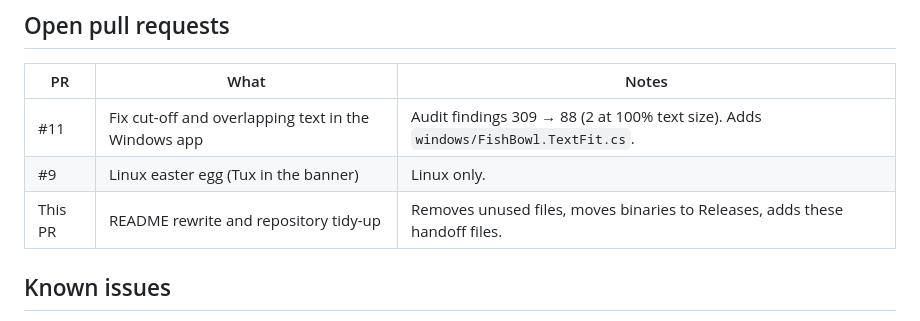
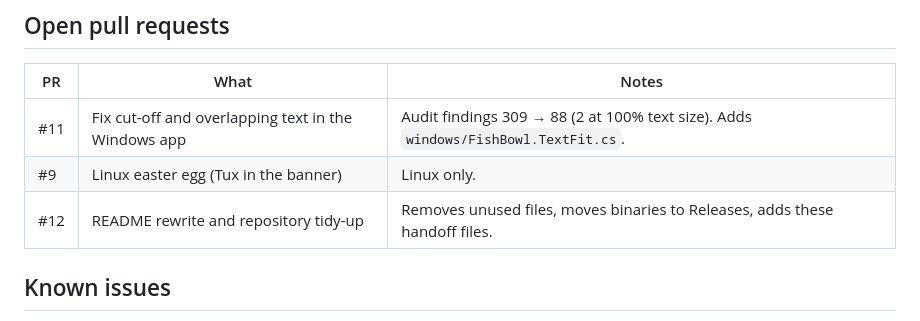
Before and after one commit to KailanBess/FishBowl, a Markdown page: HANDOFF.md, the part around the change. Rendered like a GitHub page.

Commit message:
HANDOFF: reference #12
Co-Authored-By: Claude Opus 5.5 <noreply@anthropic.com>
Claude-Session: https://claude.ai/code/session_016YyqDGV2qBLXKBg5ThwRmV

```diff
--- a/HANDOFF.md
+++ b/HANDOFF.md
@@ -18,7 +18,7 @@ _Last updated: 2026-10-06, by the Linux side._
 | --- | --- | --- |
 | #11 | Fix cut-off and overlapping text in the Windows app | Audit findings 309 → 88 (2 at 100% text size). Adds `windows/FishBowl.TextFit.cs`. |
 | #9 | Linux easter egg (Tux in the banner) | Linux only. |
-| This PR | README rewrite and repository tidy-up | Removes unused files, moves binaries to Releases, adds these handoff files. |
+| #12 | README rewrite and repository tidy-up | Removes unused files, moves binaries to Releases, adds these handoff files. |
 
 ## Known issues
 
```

==

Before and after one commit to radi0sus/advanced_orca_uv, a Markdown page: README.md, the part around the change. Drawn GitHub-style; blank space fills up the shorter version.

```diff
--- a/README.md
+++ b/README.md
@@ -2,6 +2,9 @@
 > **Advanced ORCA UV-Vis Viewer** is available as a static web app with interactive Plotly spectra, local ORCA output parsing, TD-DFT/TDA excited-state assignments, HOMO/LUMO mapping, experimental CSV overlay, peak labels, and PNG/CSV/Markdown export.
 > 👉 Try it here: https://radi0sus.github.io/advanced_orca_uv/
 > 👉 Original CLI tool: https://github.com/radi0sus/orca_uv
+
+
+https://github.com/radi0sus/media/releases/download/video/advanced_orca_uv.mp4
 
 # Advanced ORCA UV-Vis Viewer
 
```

GOAL OF THE EXERCISE: Please count the lines in the material above where the word "rewrite" occurs, and give only the number.

YOUR RESPONSE: 2